-- ACTIVITY --
Filter the entries and keep only the lines where the string "remise" appears.

-- DATA EXTRACTS --
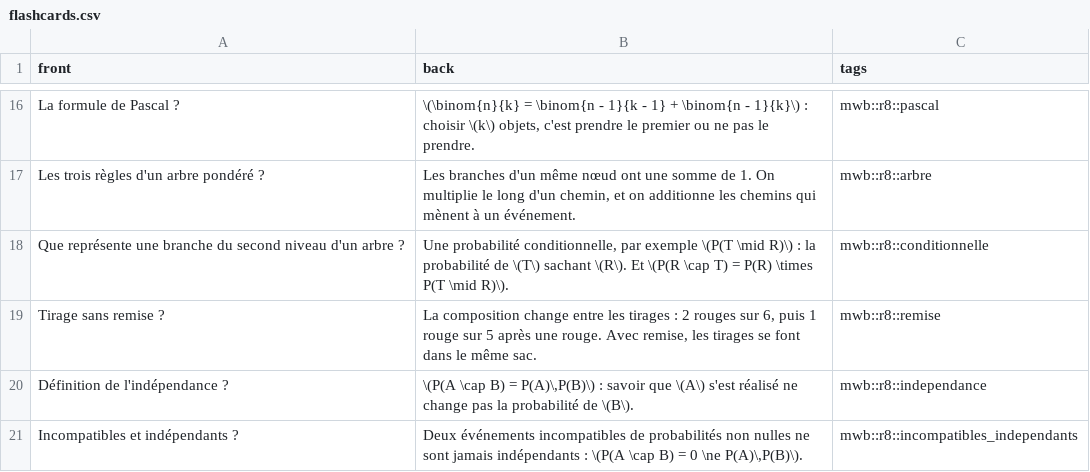
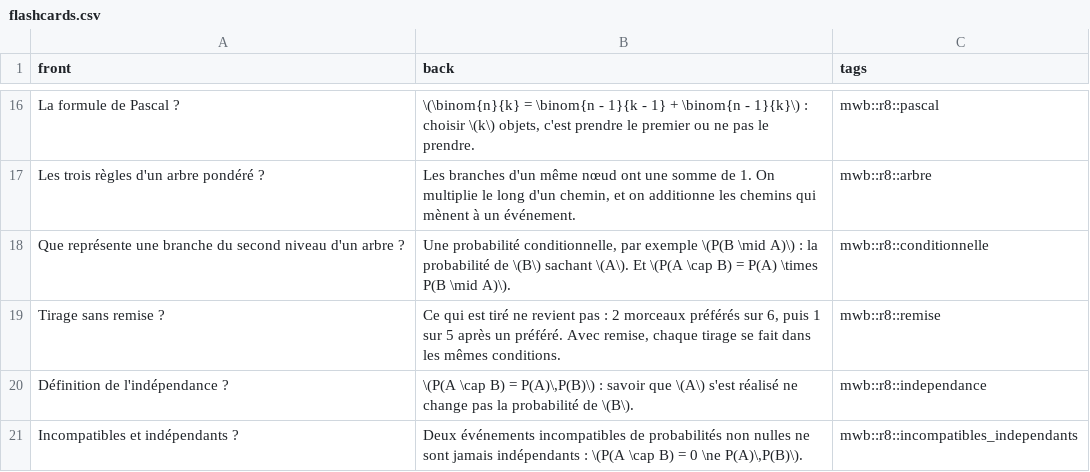
Before and after one commit to cemah2/workbookMaths, a CSV file: chapitres/r8_probabilites/flashcards.csv, drawn as a sheet; only a part is shown, gaps mark what is left out.

```diff
--- a/chapitres/r8_probabilites/flashcards.csv
+++ b/chapitres/r8_probabilites/flashcards.csv
@@ -17,4 +17,4 @@ La formule de Pascal ?;\(\binom{n}{k} = \binom{n - 1}{k - 1} + \binom{n - 1}{k}\
 Les trois règles d'un arbre pondéré ?;Les branches d'un même nœud ont une somme de 1. On multiplie le long d'un chemin, et on additionne les chemins qui mènent à un événement.;mwb::r8::arbre
-Que représente une branche du second niveau d'un arbre ?;Une probabilité conditionnelle, par exemple \(P(T \mid R)\) : la probabilité de \(T\) sachant \(R\). Et \(P(R \cap T) = P(R) \times P(T \mid R)\).;mwb::r8::conditionnelle
-Tirage sans remise ?;La composition change entre les tirages : 2 rouges sur 6, puis 1 rouge sur 5 après une rouge. Avec remise, les tirages se font dans le même sac.;mwb::r8::remise
+Que représente une branche du second niveau d'un arbre ?;Une probabilité conditionnelle, par exemple \(P(B \mid A)\) : la probabilité de \(B\) sachant \(A\). Et \(P(A \cap B) = P(A) \times P(B \mid A)\).;mwb::r8::conditionnelle
+Tirage sans remise ?;Ce qui est tiré ne revient pas : 2 morceaux préférés sur 6, puis 1 sur 5 après un préféré. Avec remise, chaque tirage se fait dans les mêmes conditions.;mwb::r8::remise
 Définition de l'indépendance ?;\(P(A \cap B) = P(A)\,P(B)\) : savoir que \(A\) s'est réalisé ne change pas la probabilité de \(B\).;mwb::r8::independance
```
Also changed, not shown: 29 other files.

-- WRITTEN ANSWER --
-Tirage sans remise ?;La composition change entre les tirages : 2 rouges sur 6, puis 1 rouge sur 5 après une rouge. Avec remise, les tirages se font dans le même sac.;mwb::r8::remise
+Tirage sans remise ?;Ce qui est tiré ne revient pas : 2 morceaux préférés sur 6, puis 1 sur 5 après un préféré. Avec remise, chaque tirage se fait dans les mêmes conditions.;mwb::r8::remise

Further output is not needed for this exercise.